Today’s Flaneuring post comes from Dodoma, Tanzania. Let’s take a walk with Tamie Davis.
I step out of my back door for my evening walk. It’s a circuit of the university where we live and work. There’s no fence around the university but recently huge thickets of thorns have been placed at every possible exit except for the main gate. We don’t expect rain for another month so there’s plenty of material for this makeshift boundary, though the splashes of orange, pink and purple hibiscus mean it’s not as brown as you might expect. I greet the four guards casually sitting at the gate chatting with a woman selling mangoes. There’s something of an exodus of students at this time of day as well, on their way to their hostels for the night, or leaving their campus accommodation to get some food.

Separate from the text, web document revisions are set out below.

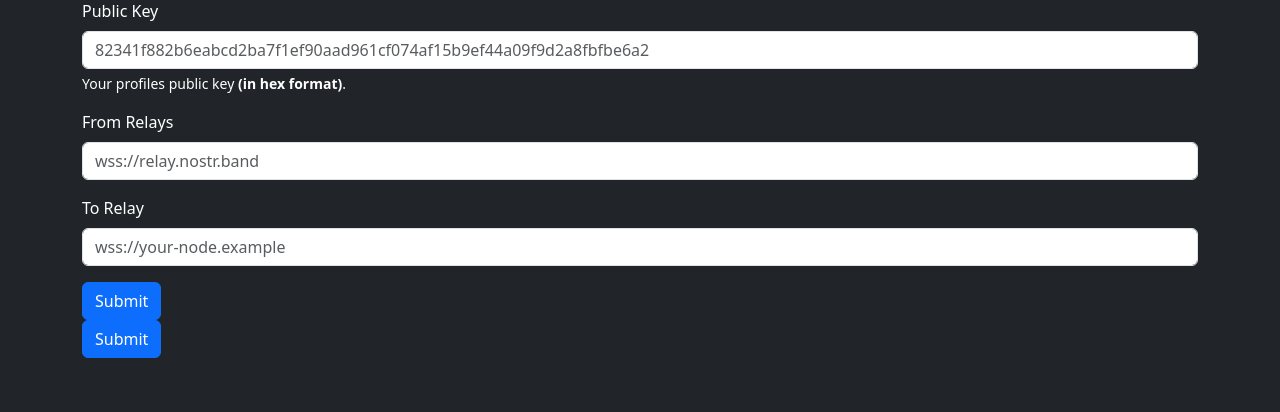
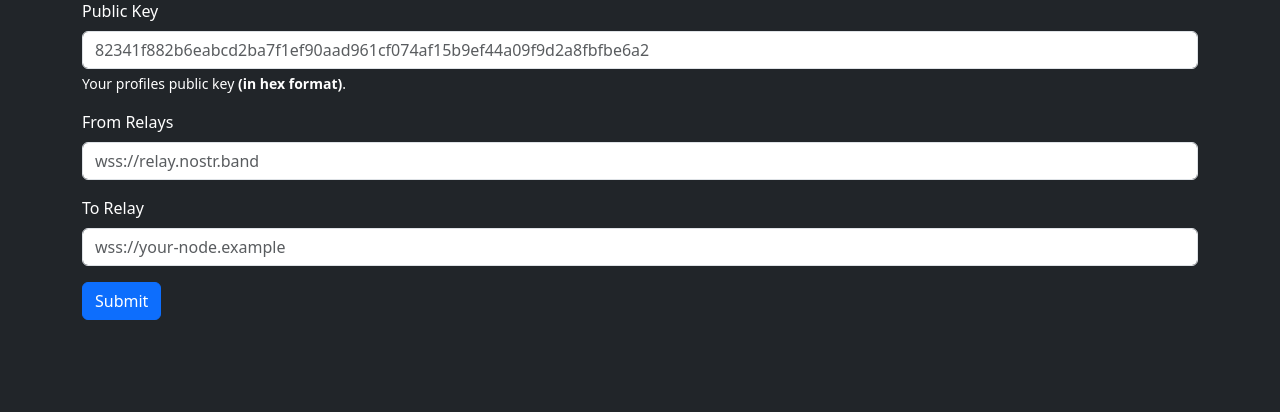
Before and after one commit to mroxso/nostr-broadcaster-k8s, a Flask app: page / in a window 1280 px wide. Shown: the part 73-485 px from the top of the page. Run offline with Flask 3, Linux system fonts and the light colour scheme.

Commit message:
fix submit button (for now)

```diff
--- a/server/templates/sites/index.html
+++ b/server/templates/sites/index.html
@@ -47,9 +47,9 @@
           <label for="to_relay" class="form-label">To Relay</label>
           <input type="to_relay" class="form-control" id="to_relay" name="to_relay" placeholder="wss://your-node.example">
         </div>
-        <button type="submit" class="btn btn-primary" onclick="deploy()">Submit</button>
+        <button type="submit" class="btn btn-primary">Submit</button>
       </form>
-      <button type="button" class="btn btn-primary" onclick="deploy()">Submit</button>
+      <!-- <button type="button" class="btn btn-primary" onclick="deploy()">Submit</button> -->
 
       <!-- <form action="/deploy" method="post">
         <input type="text" name="publickey" placeholder="82341f882b6eabcd2ba7f1ef90aad961cf074af15b9ef44a09f9d2a8fbfbe6a2">
```
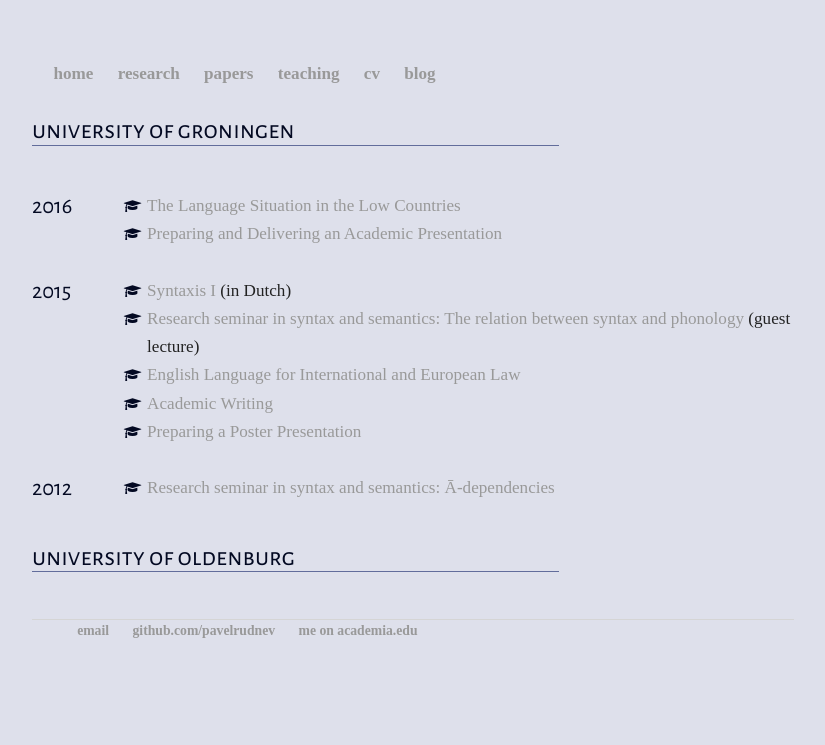
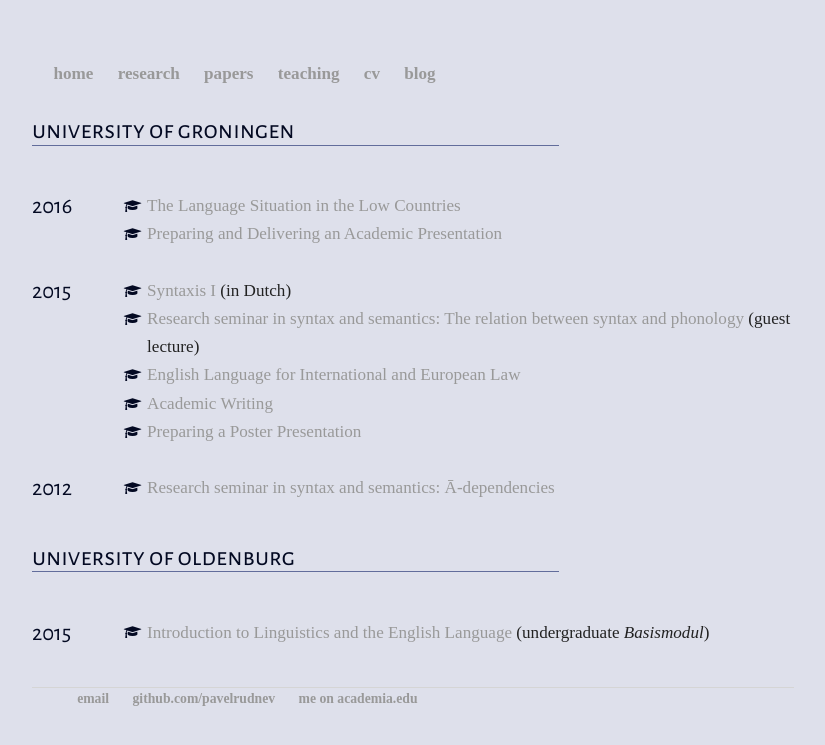
Before and after one commit to mishaknyazev/pavelrudnev.github.io, a Jekyll site: the page teaching/index.html, which Jekyll copies as it is, in a window 1280 px wide. Shown: the top 745 px of the page, without its empty margins (227-1052 px from the left). Built offline with Jekyll 4.4.1, drawn with Linux system fonts in a browser that asks for light colours; nearby versions of some CDN libraries; some web fonts are replaced.

Commit message:
Update Teaching page

```diff
--- a/teaching/index.html
+++ b/teaching/index.html
@@ -120,6 +120,22 @@
 		</div>
 	</div>
 
+	<div class="units-row">
+<div class="unit-10">
+<h3>2015</h3>
+</div>
+<div class="unit-90">
+    <ul class="compact fa-ul">
+
+<li><i class="fa-li fa fa-mortar-board fa-fw" style="color:#030922;font-size:80%;padding-top:6px;"></i><a href="http://pavelrudnev.github.io/teaching/2015/basismodul/">
+          <a href="http://pavelrudnev.github.io/teaching/2015/basismodul/">Introduction to Linguistics and the English Language</a> (undergraduate <em>Basismodul</em>)
+
+        </li>
+
+	    </ul>
+
+</div>
+</div>
 		<footer>
     		<ul>
         		<li><a href="mailto:pasha.rudnev@gmail.com">email</a></li>
```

I follow a girl in bright green skinny jeans, walking arm in arm with her friend in a flowing floral dress with matching veils. As we leave the university premises, I pick up my pace. Past the shipping containers converted into stationery shops where you can print and photocopy. Past the mini-stores selling soap, chewing gum, water, matches, toothpaste and phone credit. Past the bajajis waiting in the shade. Past the raucous secondary school girls in their bottle green skirts and jumpers, one group calling out the line of a song and the others answering.

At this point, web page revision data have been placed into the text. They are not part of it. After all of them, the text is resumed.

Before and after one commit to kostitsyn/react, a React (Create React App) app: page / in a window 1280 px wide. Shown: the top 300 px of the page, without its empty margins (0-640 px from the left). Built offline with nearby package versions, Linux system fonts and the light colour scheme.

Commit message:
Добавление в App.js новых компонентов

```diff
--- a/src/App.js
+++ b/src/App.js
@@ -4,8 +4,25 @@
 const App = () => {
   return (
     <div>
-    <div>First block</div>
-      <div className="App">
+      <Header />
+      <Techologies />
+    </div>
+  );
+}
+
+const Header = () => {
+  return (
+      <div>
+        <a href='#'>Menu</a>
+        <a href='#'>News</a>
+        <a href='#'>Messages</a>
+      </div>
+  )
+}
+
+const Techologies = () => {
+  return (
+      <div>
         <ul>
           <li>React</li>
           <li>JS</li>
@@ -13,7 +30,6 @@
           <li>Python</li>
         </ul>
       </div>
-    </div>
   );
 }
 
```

I head up the incline towards the top of the university and it’s like a different world. I overtake two shriveled old women trudging along carrying huge loads on their heads, their kangas faded and limp and their ears pierced with the holes of the Gogo tribe. I return their calls with a respectful greeting. I’m overtaken by a lad on a bike, empty containers strapped on either side as he cycles to get water from a well. On the other side of the road a group of four children are herding goats into a building for the night. They point me out to one another and then one of them calls out in English, ‘Good morning!’
Their house is nondescript home-made brick but as I come back down the other side of the university, I start to see some new houses, watermelon pink or lime green, water tanks visible above the line of their imposing fences. There is often a mama out the front of one house, packing up her fruit stall and looking rather flustered by her crying baby. A little further is a row of cafes serving chips and fried bananas. There’s a baby there too, wearing a frilly dress and in her father’s arms, and I know I’m heading back towards the world of the university.

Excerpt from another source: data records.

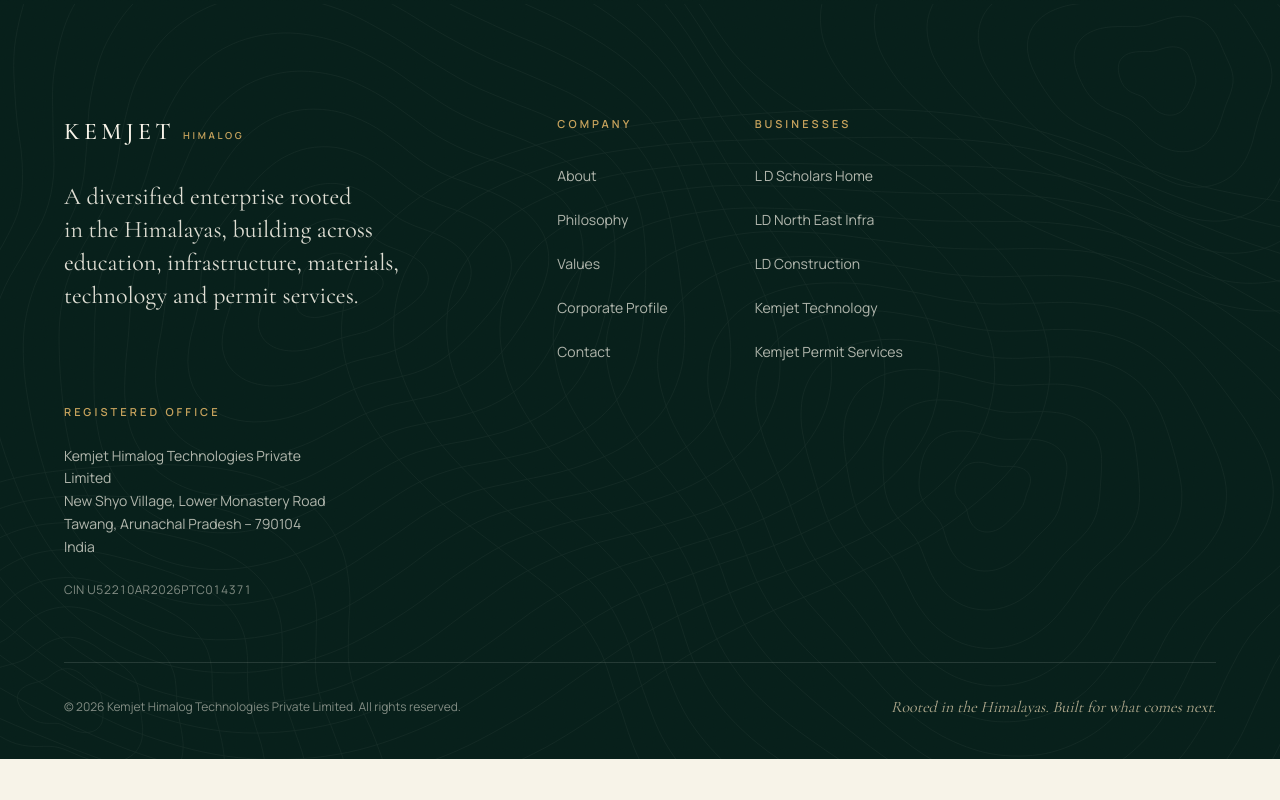
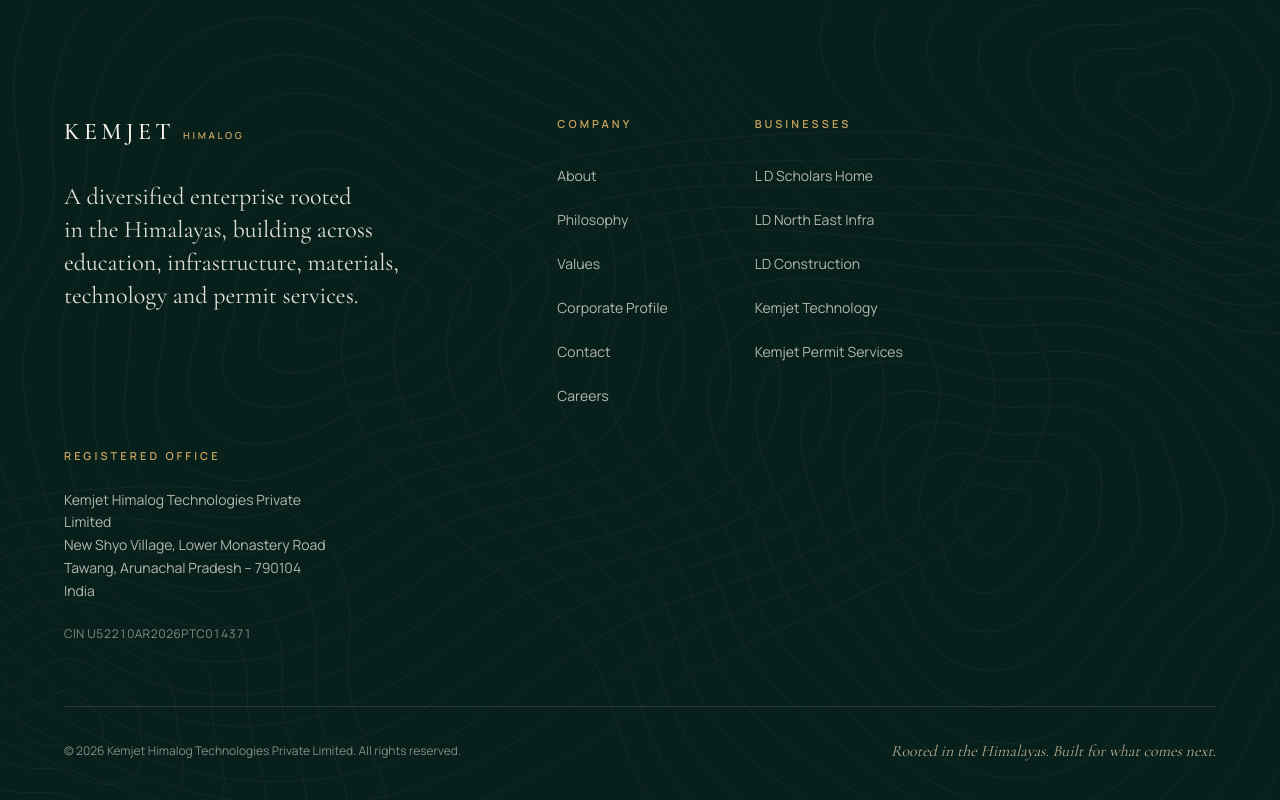
Before and after one commit to KEM-JET-HIMALOG-Pvt-Ltd/kemjet-website, a Next.js app: page / in a window 1280 px wide. Shown: the part 9677-10477 px from the top of the page. Before the commit the page ends 10436 px from the top, so only its background shows below. Built offline with nearby package versions, Linux system fonts and the light colour scheme.

Commit message:
Add 'Careers' link to site footer

```diff
--- a/components/site/site-footer.tsx
+++ b/components/site/site-footer.tsx
@@ -9,6 +9,7 @@ const COMPANY_LINKS = [
   { label: 'Values', href: '/#values' },
   { label: 'Corporate Profile', href: '/#corporate' },
   { label: 'Contact', href: '/#contact' },
+  { label: 'Careers', href: '/#careers'},
 ]
 
 export function SiteFooter() {
```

There are students arriving at the café. They dust off the plastic chairs before sitting, because everything in Dodoma is permanently covered in dust and without kangas to wrap around them or sit on, they’re worried their clothes will get dirty. It’s not just the fact that they’re eating out that gives them away as students. It’s the crispness of their clothes, and their self-consciousness. Even in groups, they know people are watching them. Their eyes flicker to each other, as if they’re not quite confident in this setting. They’ve made the decision to come to university, but I wonder if the top part of the university’s surroundings feels more familiar to them.
The irony of all this of course, is that my eyes are also darting around, though for a slightly different reason. I’m drinking everything in. We’ve been here two years and I’m hyper-aware that there is much I don’t understand. For all I have seen and learnt and been influenced by my environment, it’s still foreign. A walk is never just a walk; I am constantly taking in information, trying to sort and categorise it, as we westerners are so wont to do.
As I’ve made a circuit of the boundary of the university, I’ve thought of myself as passing from one world into another and back again. But that’s an artificial distinction because the tension between the two worlds is embodied in the students themselves. It’s in their hearts as well as on the streets. This isn’t about contrasting two worlds so much as it is about connecting them. The students aren’t an island of modernity in Tanzania: they are Tanzania, with all its contradictions and uncertainty and energy.
Tamie Davis is an Aussie living in Dodoma, Tanzania with her husband and 2.5 year old son. She thinks out loud at meetjesusatuni.com.